[AVAILABLE DATA — start]

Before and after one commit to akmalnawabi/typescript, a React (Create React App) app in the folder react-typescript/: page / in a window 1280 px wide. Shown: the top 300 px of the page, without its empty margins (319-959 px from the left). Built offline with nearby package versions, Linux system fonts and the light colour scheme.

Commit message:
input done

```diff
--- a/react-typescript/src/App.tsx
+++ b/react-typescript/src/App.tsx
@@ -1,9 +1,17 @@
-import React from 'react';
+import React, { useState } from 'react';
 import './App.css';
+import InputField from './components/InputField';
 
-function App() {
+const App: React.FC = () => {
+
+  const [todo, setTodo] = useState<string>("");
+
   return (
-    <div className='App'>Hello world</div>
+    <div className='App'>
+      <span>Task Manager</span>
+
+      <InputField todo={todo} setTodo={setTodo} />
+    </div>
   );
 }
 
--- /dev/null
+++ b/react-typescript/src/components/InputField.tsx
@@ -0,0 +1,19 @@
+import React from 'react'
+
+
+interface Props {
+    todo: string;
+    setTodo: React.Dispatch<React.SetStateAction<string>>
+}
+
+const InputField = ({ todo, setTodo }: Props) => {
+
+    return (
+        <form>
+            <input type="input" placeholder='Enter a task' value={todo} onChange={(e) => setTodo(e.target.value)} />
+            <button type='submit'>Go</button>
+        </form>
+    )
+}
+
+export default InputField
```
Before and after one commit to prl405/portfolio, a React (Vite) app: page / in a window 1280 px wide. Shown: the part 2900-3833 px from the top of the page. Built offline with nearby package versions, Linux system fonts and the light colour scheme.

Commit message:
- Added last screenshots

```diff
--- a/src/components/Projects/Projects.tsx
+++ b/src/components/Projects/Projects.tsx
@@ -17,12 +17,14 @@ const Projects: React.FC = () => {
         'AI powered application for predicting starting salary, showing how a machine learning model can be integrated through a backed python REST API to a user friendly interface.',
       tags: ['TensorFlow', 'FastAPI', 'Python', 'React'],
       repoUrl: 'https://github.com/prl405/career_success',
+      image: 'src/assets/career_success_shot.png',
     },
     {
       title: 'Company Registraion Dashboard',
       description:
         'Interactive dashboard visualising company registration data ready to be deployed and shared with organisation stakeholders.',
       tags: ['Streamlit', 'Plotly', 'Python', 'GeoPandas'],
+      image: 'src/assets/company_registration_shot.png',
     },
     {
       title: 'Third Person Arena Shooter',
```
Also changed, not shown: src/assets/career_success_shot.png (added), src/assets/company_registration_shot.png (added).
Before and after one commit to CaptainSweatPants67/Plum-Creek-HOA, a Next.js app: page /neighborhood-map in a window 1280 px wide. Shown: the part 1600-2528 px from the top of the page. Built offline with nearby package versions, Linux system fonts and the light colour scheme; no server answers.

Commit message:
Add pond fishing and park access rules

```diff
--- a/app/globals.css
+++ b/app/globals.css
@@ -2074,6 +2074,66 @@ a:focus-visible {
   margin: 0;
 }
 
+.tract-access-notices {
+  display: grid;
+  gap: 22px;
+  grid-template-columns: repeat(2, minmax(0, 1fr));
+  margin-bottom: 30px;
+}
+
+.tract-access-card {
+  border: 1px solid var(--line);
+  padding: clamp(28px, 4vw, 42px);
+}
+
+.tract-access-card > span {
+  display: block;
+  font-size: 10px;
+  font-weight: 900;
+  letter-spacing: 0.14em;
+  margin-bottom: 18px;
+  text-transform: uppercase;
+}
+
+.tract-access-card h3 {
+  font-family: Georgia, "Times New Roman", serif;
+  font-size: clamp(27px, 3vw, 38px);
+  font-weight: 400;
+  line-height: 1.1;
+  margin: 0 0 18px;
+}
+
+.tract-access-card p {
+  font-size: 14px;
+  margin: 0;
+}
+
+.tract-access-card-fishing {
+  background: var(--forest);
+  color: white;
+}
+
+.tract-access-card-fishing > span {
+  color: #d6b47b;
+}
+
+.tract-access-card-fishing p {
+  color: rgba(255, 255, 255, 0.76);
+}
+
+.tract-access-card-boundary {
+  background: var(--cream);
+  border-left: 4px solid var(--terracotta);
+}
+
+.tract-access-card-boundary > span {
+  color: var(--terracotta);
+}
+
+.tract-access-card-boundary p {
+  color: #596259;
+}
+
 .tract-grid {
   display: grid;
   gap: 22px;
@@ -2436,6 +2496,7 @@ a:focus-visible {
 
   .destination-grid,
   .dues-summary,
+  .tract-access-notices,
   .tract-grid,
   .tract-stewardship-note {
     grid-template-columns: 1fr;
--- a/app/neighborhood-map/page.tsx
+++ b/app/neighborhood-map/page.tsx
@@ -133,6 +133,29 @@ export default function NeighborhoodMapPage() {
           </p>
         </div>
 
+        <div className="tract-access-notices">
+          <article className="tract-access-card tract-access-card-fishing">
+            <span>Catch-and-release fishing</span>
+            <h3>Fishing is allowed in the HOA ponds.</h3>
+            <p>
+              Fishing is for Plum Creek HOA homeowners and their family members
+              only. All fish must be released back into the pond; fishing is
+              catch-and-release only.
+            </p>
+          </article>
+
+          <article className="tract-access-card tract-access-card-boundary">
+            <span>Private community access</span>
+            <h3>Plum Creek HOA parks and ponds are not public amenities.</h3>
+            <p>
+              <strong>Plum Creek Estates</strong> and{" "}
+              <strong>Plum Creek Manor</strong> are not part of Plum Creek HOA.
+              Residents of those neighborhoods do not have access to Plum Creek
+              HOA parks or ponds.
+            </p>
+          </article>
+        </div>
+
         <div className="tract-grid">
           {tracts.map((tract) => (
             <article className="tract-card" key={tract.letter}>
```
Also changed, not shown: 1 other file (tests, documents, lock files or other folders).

[AVAILABLE DATA — finish]

WORK TO BE COMPLETED: The complete listing, unchanged, is the expected answer.

EXPECTED ANSWER:
Before and after one commit to akmalnawabi/typescript, a React (Create React App) app in the folder react-typescript/: page / in a window 1280 px wide. Shown: the top 300 px of the page, without its empty margins (319-959 px from the left). Built offline with nearby package versions, Linux system fonts and the light colour scheme.

Commit message:
input done

```diff
--- a/react-typescript/src/App.tsx
+++ b/react-typescript/src/App.tsx
@@ -1,9 +1,17 @@
-import React from 'react';
+import React, { useState } from 'react';
 import './App.css';
+import InputField from './components/InputField';
 
-function App() {
+const App: React.FC = () => {
+
+  const [todo, setTodo] = useState<string>("");
+
   return (
-    <div className='App'>Hello world</div>
+    <div className='App'>
+      <span>Task Manager</span>
+
+      <InputField todo={todo} setTodo={setTodo} />
+    </div>
   );
 }
 
--- /dev/null
+++ b/react-typescript/src/components/InputField.tsx
@@ -0,0 +1,19 @@
+import React from 'react'
+
+
+interface Props {
+    todo: string;
+    setTodo: React.Dispatch<React.SetStateAction<string>>
+}
+
+const InputField = ({ todo, setTodo }: Props) => {
+
+    return (
+        <form>
+            <input type="input" placeholder='Enter a task' value={todo} onChange={(e) => setTodo(e.target.value)} />
+            <button type='submit'>Go</button>
+        </form>
+    )
+}
+
+export default InputField
```
Before and after one commit to prl405/portfolio, a React (Vite) app: page / in a window 1280 px wide. Shown: the part 2900-3833 px from the top of the page. Built offline with nearby package versions, Linux system fonts and the light colour scheme.

Commit message:
- Added last screenshots

```diff
--- a/src/components/Projects/Projects.tsx
+++ b/src/components/Projects/Projects.tsx
@@ -17,12 +17,14 @@ const Projects: React.FC = () => {
         'AI powered application for predicting starting salary, showing how a machine learning model can be integrated through a backed python REST API to a user friendly interface.',
       tags: ['TensorFlow', 'FastAPI', 'Python', 'React'],
       repoUrl: 'https://github.com/prl405/career_success',
+      image: 'src/assets/career_success_shot.png',
     },
     {
       title: 'Company Registraion Dashboard',
       description:
         'Interactive dashboard visualising company registration data ready to be deployed and shared with organisation stakeholders.',
       tags: ['Streamlit', 'Plotly', 'Python', 'GeoPandas'],
+      image: 'src/assets/company_registration_shot.png',
     },
     {
       title: 'Third Person Arena Shooter',
```
Also changed, not shown: src/assets/career_success_shot.png (added), src/assets/company_registration_shot.png (added).
Before and after one commit to CaptainSweatPants67/Plum-Creek-HOA, a Next.js app: page /neighborhood-map in a window 1280 px wide. Shown: the part 1600-2528 px from the top of the page. Built offline with nearby package versions, Linux system fonts and the light colour scheme; no server answers.

Commit message:
Add pond fishing and park access rules

```diff
--- a/app/globals.css
+++ b/app/globals.css
@@ -2074,6 +2074,66 @@ a:focus-visible {
   margin: 0;
 }
 
+.tract-access-notices {
+  display: grid;
+  gap: 22px;
+  grid-template-columns: repeat(2, minmax(0, 1fr));
+  margin-bottom: 30px;
+}
+
+.tract-access-card {
+  border: 1px solid var(--line);
+  padding: clamp(28px, 4vw, 42px);
+}
+
+.tract-access-card > span {
+  display: block;
+  font-size: 10px;
+  font-weight: 900;
+  letter-spacing: 0.14em;
+  margin-bottom: 18px;
+  text-transform: uppercase;
+}
+
+.tract-access-card h3 {
+  font-family: Georgia, "Times New Roman", serif;
+  font-size: clamp(27px, 3vw, 38px);
+  font-weight: 400;
+  line-height: 1.1;
+  margin: 0 0 18px;
+}
+
+.tract-access-card p {
+  font-size: 14px;
+  margin: 0;
+}
+
+.tract-access-card-fishing {
+  background: var(--forest);
+  color: white;
+}
+
+.tract-access-card-fishing > span {
+  color: #d6b47b;
+}
+
+.tract-access-card-fishing p {
+  color: rgba(255, 255, 255, 0.76);
+}
+
+.tract-access-card-boundary {
+  background: var(--cream);
+  border-left: 4px solid var(--terracotta);
+}
+
+.tract-access-card-boundary > span {
+  color: var(--terracotta);
+}
+
+.tract-access-card-boundary p {
+  color: #596259;
+}
+
 .tract-grid {
   display: grid;
   gap: 22px;
@@ -2436,6 +2496,7 @@ a:focus-visible {
 
   .destination-grid,
   .dues-summary,
+  .tract-access-notices,
   .tract-grid,
   .tract-stewardship-note {
     grid-template-columns: 1fr;
--- a/app/neighborhood-map/page.tsx
+++ b/app/neighborhood-map/page.tsx
@@ -133,6 +133,29 @@ export default function NeighborhoodMapPage() {
           </p>
         </div>
 
+        <div className="tract-access-notices">
+          <article className="tract-access-card tract-access-card-fishing">
+            <span>Catch-and-release fishing</span>
+            <h3>Fishing is allowed in the HOA ponds.</h3>
+            <p>
+              Fishing is for Plum Creek HOA homeowners and their family members
+              only. All fish must be released back into the pond; fishing is
+              catch-and-release only.
+            </p>
+          </article>
+
+          <article className="tract-access-card tract-access-card-boundary">
+            <span>Private community access</span>
+            <h3>Plum Creek HOA parks and ponds are not public amenities.</h3>
+            <p>
+              <strong>Plum Creek Estates</strong> and{" "}
+              <strong>Plum Creek Manor</strong> are not part of Plum Creek HOA.
+              Residents of those neighborhoods do not have access to Plum Creek
+              HOA parks or ponds.
+            </p>
+          </article>
+        </div>
+
         <div className="tract-grid">
           {tracts.map((tract) => (
             <article className="tract-card" key={tract.letter}>
```
Also changed, not shown: 1 other file (tests, documents, lock files or other folders).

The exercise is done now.